It is “incorrect,” he said, that the report was “sweeping” and called for a “roll back” of capabilities. The report did not call for an end to the bulk data collection program. While it found the program had not been “essential to preventing attacks,” that did not also mean it was “not important to national security.” (Figure that one out.)

“Personally, I would expand the Section 215 program to include all telephone metadata (the program covers only a subset of the total calls made) as well as e-mail metadata (which is not in the program) to better protect the United States. This is a personal view; it is not something the review group opined on or even discussed. Such an expansion should, of course, fall under the same constraints recommended by the review group,” Morell shared.

Moreover, as much as the report was interpreted as a potential catalyst for substantial changes with NSA programs or policies, Morell contended it was part of a larger process. The group “did not have the time nor the expertise to think through all the implications of each recommendation.” Essentially, he can still do whatever he pleases and with all of the intelligence agencies’ criticisms of the report in mind.

And, recently, FBI director James Comey has made public statements against the review group’s recommendation to impose more checks on national security letters (NSLs) used to get financial/subscriber data. NSA deputy director John Inglis, who is retiring Friday, did a wide-ranging interview for NPR.

Inglis expressed this view:

…I’ve long since reconciled myself to the way that balance is achieved. I’m not sure that if you’re not in the government you would think about that. Right, you might just think about the dynamic of I’m trying to sell services to a world population, not simply the United States. And I’d like that world population to imagine that these are safe from kind of any intrusions whatsoever.

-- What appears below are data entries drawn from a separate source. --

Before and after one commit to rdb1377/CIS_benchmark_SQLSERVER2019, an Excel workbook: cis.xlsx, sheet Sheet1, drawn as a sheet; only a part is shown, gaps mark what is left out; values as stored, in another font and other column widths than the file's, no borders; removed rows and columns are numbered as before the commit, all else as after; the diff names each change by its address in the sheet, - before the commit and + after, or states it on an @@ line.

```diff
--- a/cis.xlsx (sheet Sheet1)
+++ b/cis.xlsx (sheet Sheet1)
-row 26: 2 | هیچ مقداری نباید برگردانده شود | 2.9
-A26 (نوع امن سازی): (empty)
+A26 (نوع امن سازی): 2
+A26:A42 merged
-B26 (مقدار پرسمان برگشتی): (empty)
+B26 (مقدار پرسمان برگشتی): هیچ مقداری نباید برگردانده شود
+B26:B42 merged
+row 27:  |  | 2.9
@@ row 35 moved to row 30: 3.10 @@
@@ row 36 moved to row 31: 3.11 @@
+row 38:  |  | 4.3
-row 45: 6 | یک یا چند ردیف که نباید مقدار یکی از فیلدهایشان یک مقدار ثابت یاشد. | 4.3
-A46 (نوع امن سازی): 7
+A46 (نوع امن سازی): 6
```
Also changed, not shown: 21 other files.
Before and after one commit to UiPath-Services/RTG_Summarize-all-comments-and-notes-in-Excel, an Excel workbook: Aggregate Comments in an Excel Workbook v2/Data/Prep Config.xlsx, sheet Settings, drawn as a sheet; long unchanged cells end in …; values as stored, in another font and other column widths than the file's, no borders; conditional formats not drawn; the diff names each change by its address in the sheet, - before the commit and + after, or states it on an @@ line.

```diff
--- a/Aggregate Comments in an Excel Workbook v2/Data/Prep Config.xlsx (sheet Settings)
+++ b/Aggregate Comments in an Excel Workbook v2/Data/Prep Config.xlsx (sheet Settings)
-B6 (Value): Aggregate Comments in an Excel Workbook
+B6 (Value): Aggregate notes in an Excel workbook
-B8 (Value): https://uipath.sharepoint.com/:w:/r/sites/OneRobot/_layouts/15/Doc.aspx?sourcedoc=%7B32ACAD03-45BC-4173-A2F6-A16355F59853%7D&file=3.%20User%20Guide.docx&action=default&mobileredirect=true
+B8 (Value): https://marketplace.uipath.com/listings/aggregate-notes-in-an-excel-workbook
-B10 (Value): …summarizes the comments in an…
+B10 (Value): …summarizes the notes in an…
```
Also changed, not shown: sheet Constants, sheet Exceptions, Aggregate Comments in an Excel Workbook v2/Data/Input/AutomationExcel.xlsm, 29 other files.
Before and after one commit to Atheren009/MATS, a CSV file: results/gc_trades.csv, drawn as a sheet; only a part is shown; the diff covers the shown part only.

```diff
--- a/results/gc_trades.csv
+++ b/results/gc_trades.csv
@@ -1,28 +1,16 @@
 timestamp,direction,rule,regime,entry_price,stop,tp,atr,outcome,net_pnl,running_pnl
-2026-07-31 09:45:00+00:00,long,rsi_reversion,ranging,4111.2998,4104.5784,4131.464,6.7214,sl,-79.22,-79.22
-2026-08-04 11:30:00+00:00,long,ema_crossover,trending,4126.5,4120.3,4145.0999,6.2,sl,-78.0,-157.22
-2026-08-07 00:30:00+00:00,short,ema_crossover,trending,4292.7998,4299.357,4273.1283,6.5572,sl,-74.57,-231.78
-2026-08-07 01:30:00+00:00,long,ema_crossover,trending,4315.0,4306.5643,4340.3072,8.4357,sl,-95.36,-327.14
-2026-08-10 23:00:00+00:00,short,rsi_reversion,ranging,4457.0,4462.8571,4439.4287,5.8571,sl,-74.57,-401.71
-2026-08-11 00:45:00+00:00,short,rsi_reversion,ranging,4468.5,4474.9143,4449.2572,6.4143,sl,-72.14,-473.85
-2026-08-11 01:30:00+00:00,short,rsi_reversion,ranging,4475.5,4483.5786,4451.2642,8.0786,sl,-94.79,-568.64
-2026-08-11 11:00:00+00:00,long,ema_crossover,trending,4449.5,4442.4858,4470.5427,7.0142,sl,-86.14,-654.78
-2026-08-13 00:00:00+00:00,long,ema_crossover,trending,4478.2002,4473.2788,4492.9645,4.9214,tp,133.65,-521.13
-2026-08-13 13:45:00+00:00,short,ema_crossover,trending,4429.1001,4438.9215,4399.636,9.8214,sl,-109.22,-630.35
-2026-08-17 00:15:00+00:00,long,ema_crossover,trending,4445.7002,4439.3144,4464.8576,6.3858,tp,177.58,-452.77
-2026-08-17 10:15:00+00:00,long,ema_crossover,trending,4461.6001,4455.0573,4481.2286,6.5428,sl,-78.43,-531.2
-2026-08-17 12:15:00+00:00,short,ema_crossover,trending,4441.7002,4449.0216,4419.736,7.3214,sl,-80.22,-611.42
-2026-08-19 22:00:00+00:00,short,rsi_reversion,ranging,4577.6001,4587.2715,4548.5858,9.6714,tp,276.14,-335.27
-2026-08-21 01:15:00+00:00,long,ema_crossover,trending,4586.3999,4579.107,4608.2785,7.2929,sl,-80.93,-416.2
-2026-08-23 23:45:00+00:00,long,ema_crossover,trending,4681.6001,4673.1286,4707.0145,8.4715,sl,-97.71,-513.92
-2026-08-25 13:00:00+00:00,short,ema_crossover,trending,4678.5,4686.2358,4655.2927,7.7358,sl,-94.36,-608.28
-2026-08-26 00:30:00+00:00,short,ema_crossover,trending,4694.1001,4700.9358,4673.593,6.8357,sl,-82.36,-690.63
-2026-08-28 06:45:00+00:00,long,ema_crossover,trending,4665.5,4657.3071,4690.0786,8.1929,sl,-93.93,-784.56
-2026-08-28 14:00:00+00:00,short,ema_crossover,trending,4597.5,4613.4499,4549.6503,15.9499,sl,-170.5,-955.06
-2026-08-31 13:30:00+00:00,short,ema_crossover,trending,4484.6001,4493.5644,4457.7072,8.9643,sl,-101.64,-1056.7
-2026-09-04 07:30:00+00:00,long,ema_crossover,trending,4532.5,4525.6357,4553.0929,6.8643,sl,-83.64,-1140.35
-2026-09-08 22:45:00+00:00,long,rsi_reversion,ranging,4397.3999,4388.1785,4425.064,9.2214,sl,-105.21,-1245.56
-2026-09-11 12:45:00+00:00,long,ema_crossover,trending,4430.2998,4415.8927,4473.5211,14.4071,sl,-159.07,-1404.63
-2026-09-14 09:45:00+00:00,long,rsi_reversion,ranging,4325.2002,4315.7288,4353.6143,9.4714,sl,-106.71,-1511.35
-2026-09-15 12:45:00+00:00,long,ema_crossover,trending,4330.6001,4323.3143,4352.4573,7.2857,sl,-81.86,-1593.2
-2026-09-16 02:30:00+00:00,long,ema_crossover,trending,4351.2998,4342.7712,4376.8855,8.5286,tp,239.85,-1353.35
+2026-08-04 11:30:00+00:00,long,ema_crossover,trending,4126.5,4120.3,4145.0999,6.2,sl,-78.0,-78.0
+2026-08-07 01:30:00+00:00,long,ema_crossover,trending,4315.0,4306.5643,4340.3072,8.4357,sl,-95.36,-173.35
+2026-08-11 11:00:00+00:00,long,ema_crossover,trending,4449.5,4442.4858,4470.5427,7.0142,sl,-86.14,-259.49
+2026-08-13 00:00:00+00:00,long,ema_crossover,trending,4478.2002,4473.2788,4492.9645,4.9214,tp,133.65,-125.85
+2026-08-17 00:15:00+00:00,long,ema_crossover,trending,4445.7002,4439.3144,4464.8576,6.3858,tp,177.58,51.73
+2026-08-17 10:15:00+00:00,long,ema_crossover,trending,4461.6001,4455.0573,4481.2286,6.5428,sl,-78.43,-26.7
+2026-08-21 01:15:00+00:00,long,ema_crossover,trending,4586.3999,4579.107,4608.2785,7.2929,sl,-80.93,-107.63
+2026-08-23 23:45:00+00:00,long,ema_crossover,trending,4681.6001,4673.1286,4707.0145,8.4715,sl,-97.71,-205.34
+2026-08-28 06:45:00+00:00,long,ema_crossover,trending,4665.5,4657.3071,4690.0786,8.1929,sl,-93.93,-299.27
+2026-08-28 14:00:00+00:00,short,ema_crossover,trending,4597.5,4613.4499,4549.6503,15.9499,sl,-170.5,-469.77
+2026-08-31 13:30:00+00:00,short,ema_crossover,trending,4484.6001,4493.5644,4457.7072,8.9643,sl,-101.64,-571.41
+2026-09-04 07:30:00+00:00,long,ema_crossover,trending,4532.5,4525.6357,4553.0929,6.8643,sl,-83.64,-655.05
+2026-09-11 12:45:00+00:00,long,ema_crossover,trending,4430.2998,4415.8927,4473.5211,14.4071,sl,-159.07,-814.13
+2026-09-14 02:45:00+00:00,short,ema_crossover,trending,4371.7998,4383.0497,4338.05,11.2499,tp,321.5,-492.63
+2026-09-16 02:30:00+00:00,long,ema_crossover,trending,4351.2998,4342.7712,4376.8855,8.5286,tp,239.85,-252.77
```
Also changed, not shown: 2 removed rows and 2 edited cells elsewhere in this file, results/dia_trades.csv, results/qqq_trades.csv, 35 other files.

Transforming the world into a massive surveillance state is a benevolent act to Inglis and other intelligence agency leaders. They do not question what has happened in the past decade. And, while they claim to be receptive to the ensuing policy discussion now, they view the debate as part of explaining to Americans how things work and why the NSA should be trusted. It is not a facet of enabling reforms because there is nothing they think needs to be changed.

The Wall Street Journal’s Siobhan Gorman reports Obama may endorse extending protections under the Privacy Act of 1974 to non-US citizens, creating privacy advocate who would argue before the secret surveillance court and some kind of adjustment to bulk data collection. But that does not require an end to any policy or program.

Overall, there are very few hints that Obama is going to put the NSA through an “overhaul.” Claims that this is happening from any officials in national security agencies will likely be exaggerations, perhaps, to ensure the reforms do not go any further in constraining the agency’s power.

This is the chief concern of four NSA whistleblowers who have made their own unsolicited but well-founded recommendations, which they tried to communicate to the president.

That does not mean a climate where certain NSA surveillance policies or programs are ended is impossible. Tech companies, privacy groups and increasing number of Americans following this debate want Obama to take meaningful action. However, evidence suggests he still finds the predominant positions of officials in national security agencies to be much more credible and valid.